Why Does It Cost So Much to Educate a Child in America?
We've heard a lot recently about the I Promise School that LeBron James is helping to start in Akron, Ohio, and, in theory, it seems like a good idea: Gather up 240 at-risk students into a school that, in addition to academics, provides "wraparound" services like free breakfast and lunch and an extended school day and school year to keep kids off the streets.
The Akron Beacon Journal reports some staggering dollar amounts being poured into the school that will enroll 240 kids.
- The school, which is public and part of Akron Public Schools, is costing the district nearly $2.9 million from its general fund to cover the cost of most salaries, benefits, supplies and other base elements of the school.
- By 2023, Pendleton estimates the school will cost the district a cumulative total of $8.1 million, but he considers it a “long-term investment” that will lead to smaller class sizes in other schools, better enrollment and improved report card ratings, among other benefits.
- The contributions to the school from the foundation and its partners has amounted to more than $2 million for its physical transformation, additional staffing for smaller class sizes, technology, wraparound supports and other upgrades for the first year, according to the foundation.
- Peg’s Foundation is committing $2.5 million to the school over the next five years, primarily for its wraparound support services, but also for whatever the LeBron James Family Foundation deems necessary in its first few years.
Contrary to some reporting, the LeBron James Family Foundation isn't footing the bill for all of the school's operating expenses. The foundation has donated $2 million thus far for start-up costs and has committed to another $2 million a year as the school builds to capacity. Because IPS will be part of the Akron City School District, a little over 14,000 in tax dollars will be allocated for each pupil enrolled in the school—the same as for students in every other school in the district. Add to that the millions in charity dollars that will be poured into the school every year and the cost of each child's education begins to skyrocket.
The chart below shows how education dollars are spent in each state. Note that less than half of school expenditures go to pay teacher salaries—and that gray "other" category comes out to around 28 percent of the total amount spent.
All of which begs the question: why does it cost so much to educate a child in the United States? Answer: It doesn't. Or at least it shouldn't.
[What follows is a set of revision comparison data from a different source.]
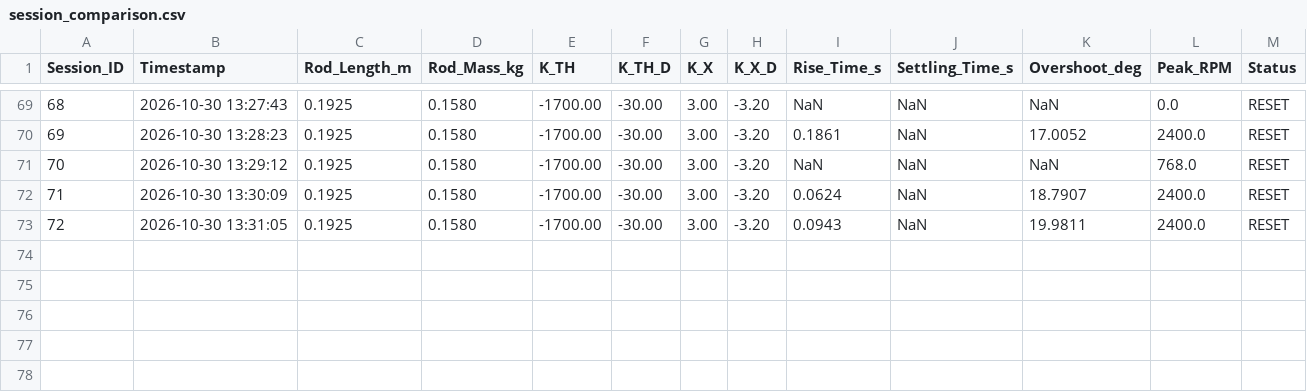
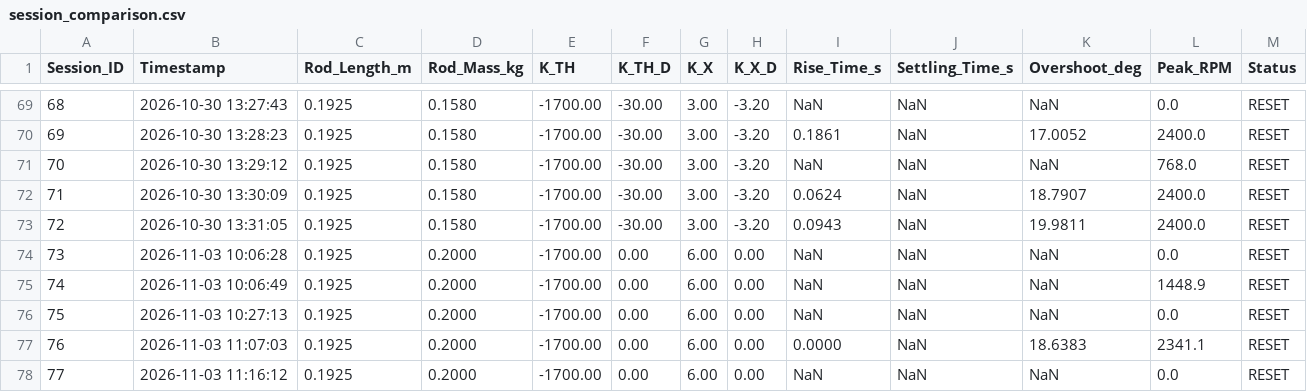
Before and after one commit to wildannurrifai2004-wq/pendulum-ugm, a CSV file: GUI Pendulum/logs/session_comparison.csv, drawn as a sheet; only a part is shown, gaps mark what is left out; the diff names each change by its address in the sheet, - before the commit and + after, or states it on an @@ line.

```diff
--- a/GUI Pendulum/logs/session_comparison.csv
+++ b/GUI Pendulum/logs/session_comparison.csv
+row 74: 73 | 2026-11-03 10:06:28 | 0.1925 | 0.2000 | -1700.00 | 0.00 | 6.00 | 0.00 | NaN | NaN | NaN | 0.0 | RESET
+row 75: 74 | 2026-11-03 10:06:49 | 0.1925 | 0.2000 | -1700.00 | 0.00 | 6.00 | 0.00 | NaN | NaN | NaN | 1448.9 | RESET
+row 76: 75 | 2026-11-03 10:27:13 | 0.1925 | 0.2000 | -1700.00 | 0.00 | 6.00 | 0.00 | NaN | NaN | NaN | 0.0 | RESET
+row 77: 76 | 2026-11-03 11:07:03 | 0.1925 | 0.2000 | -1700.00 | 0.00 | 6.00 | 0.00 | 0.0000 | NaN | 18.6383 | 2341.1 | RESET
+row 78: 77 | 2026-11-03 11:16:12 | 0.1925 | 0.2000 | -1700.00 | 0.00 | 6.00 | 0.00 | NaN | NaN | NaN | 0.0 | RESET
```
Also changed, not shown: 54 other files.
My husband and I managed to homeschool children through high school for less than $1000 per year—for two kids, both of whom had learning disabilities. Some years we spent a lot less than that by buying used curriculum or utilizing our public library or free online resources. When our kids were in middle school, a bunch of homeschooling families we knew started a co-op that met once a week. Students completed their assignments at home and met for classes taught by parents who volunteered for teaching duties. Only a couple of the parents were trained teachers, but we somehow managed to provide a fabulous—and challenging—educational experience for our kids. As I recall, each family paid administrative expenses of about $50 per year and another $300 or so for books. Catholic schools educate children for around $5000 a year and many private Christian schools do it for even less than that.